Modification records
◇ ◇ ◇

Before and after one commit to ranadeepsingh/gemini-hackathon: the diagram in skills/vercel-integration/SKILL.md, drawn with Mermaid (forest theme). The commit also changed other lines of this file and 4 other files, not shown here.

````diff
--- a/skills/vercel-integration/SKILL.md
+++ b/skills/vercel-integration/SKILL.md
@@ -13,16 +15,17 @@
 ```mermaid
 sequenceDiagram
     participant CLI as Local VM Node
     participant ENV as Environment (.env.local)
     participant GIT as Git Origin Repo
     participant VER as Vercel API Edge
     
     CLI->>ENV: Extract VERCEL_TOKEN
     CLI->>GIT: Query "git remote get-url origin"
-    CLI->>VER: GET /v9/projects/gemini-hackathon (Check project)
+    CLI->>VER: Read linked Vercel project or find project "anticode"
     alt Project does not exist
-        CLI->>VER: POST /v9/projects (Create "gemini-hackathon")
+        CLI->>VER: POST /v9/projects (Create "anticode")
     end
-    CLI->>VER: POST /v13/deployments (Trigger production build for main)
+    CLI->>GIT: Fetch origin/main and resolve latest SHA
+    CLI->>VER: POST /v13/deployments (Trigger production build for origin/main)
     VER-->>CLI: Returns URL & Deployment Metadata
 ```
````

◇ ◇ ◇

• **EXERCISE**:
In which lines of the records does the word "main" appear? Copy each of them.

• **ANSWER TO THE EXERCISE**:
-    CLI->>VER: POST /v13/deployments (Trigger production build for main)
+    CLI->>GIT: Fetch origin/main and resolve latest SHA
+    CLI->>VER: POST /v13/deployments (Trigger production build for origin/main)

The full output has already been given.